### [TASK PROMPT]
Leave every image out, and return the rest of the data word for word.
── SOURCE DATA ──
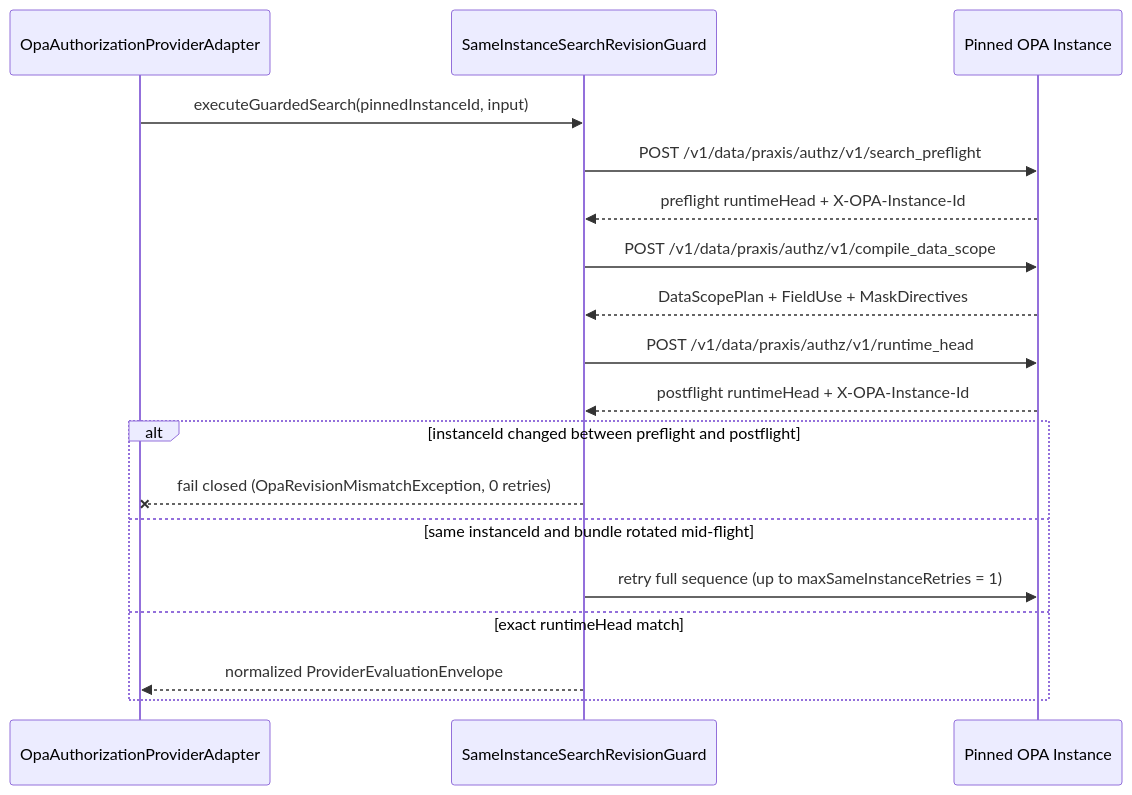
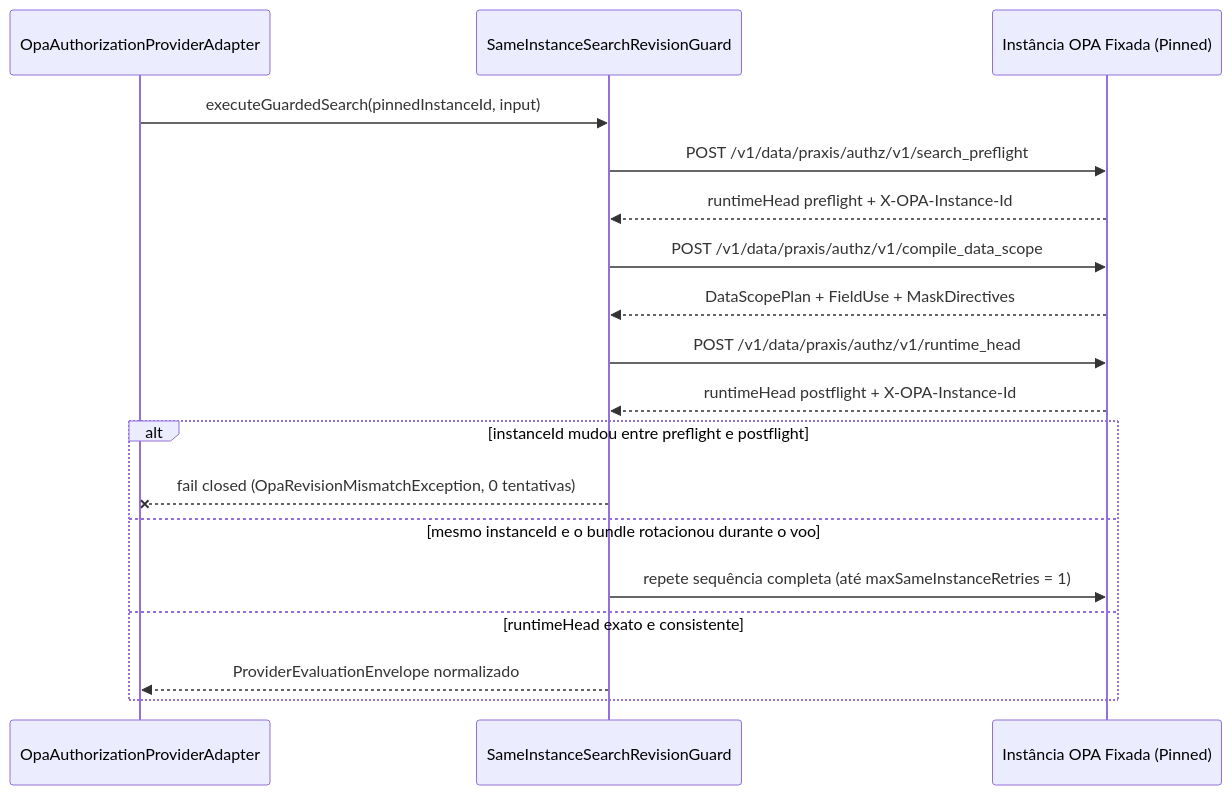
The second of 2 diagrams in README.md (codexrodrigues/praxis-authz-opa), drawn with Mermaid before and after one commit. The commit also changed other lines of this file and 4 other files, not shown here.

````diff
--- a/README.md
+++ b/README.md
@@ -53,22 +109,22 @@
 ```mermaid
 sequenceDiagram
     participant PEP as OpaAuthorizationProviderAdapter
     participant Guard as SameInstanceSearchRevisionGuard
-    participant OPA as Pinned OPA Instance
+    participant OPA as Instância OPA Fixada (Pinned)
 
     PEP->>Guard: executeGuardedSearch(pinnedInstanceId, input)
     Guard->>OPA: POST /v1/data/praxis/authz/v1/search_preflight
-    OPA-->>Guard: preflight runtimeHead + X-OPA-Instance-Id
+    OPA-->>Guard: runtimeHead preflight + X-OPA-Instance-Id
     Guard->>OPA: POST /v1/data/praxis/authz/v1/compile_data_scope
     OPA-->>Guard: DataScopePlan + FieldUse + MaskDirectives
     Guard->>OPA: POST /v1/data/praxis/authz/v1/runtime_head
-    OPA-->>Guard: postflight runtimeHead + X-OPA-Instance-Id
+    OPA-->>Guard: runtimeHead postflight + X-OPA-Instance-Id
 
-    alt instanceId changed between preflight and postflight
-        Guard--xPEP: fail closed (OpaRevisionMismatchException, 0 retries)
-    else same instanceId and bundle rotated mid-flight
-        Guard->>OPA: retry full sequence (up to maxSameInstanceRetries = 1)
-    else exact runtimeHead match
-        Guard-->>PEP: normalized ProviderEvaluationEnvelope
+    alt instanceId mudou entre preflight e postflight
+        Guard--xPEP: fail closed (OpaRevisionMismatchException, 0 tentativas)
+    else mesmo instanceId e o bundle rotacionou durante o voo
+        Guard->>OPA: repete sequência completa (até maxSameInstanceRetries = 1)
+    else runtimeHead exato e consistente
+        Guard-->>PEP: ProviderEvaluationEnvelope normalizado
     end
 ```
````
───
### [RESPONSE AREA]
The second of 2 diagrams in README.md (codexrodrigues/praxis-authz-opa), drawn with Mermaid before and after one commit. The commit also changed other lines of this file and 4 other files, not shown here.

````diff
--- a/README.md
+++ b/README.md
@@ -53,22 +109,22 @@
 ```mermaid
 sequenceDiagram
     participant PEP as OpaAuthorizationProviderAdapter
     participant Guard as SameInstanceSearchRevisionGuard
-    participant OPA as Pinned OPA Instance
+    participant OPA as Instância OPA Fixada (Pinned)
 
     PEP->>Guard: executeGuardedSearch(pinnedInstanceId, input)
     Guard->>OPA: POST /v1/data/praxis/authz/v1/search_preflight
-    OPA-->>Guard: preflight runtimeHead + X-OPA-Instance-Id
+    OPA-->>Guard: runtimeHead preflight + X-OPA-Instance-Id
     Guard->>OPA: POST /v1/data/praxis/authz/v1/compile_data_scope
     OPA-->>Guard: DataScopePlan + FieldUse + MaskDirectives
     Guard->>OPA: POST /v1/data/praxis/authz/v1/runtime_head
-    OPA-->>Guard: postflight runtimeHead + X-OPA-Instance-Id
+    OPA-->>Guard: runtimeHead postflight + X-OPA-Instance-Id
 
-    alt instanceId changed between preflight and postflight
-        Guard--xPEP: fail closed (OpaRevisionMismatchException, 0 retries)
-    else same instanceId and bundle rotated mid-flight
-        Guard->>OPA: retry full sequence (up to maxSameInstanceRetries = 1)
-    else exact runtimeHead match
-        Guard-->>PEP: normalized ProviderEvaluationEnvelope
+    alt instanceId mudou entre preflight e postflight
+        Guard--xPEP: fail closed (OpaRevisionMismatchException, 0 tentativas)
+    else mesmo instanceId e o bundle rotacionou durante o voo
+        Guard->>OPA: repete sequência completa (até maxSameInstanceRetries = 1)
+    else runtimeHead exato e consistente
+        Guard-->>PEP: ProviderEvaluationEnvelope normalizado
     end
 ```
````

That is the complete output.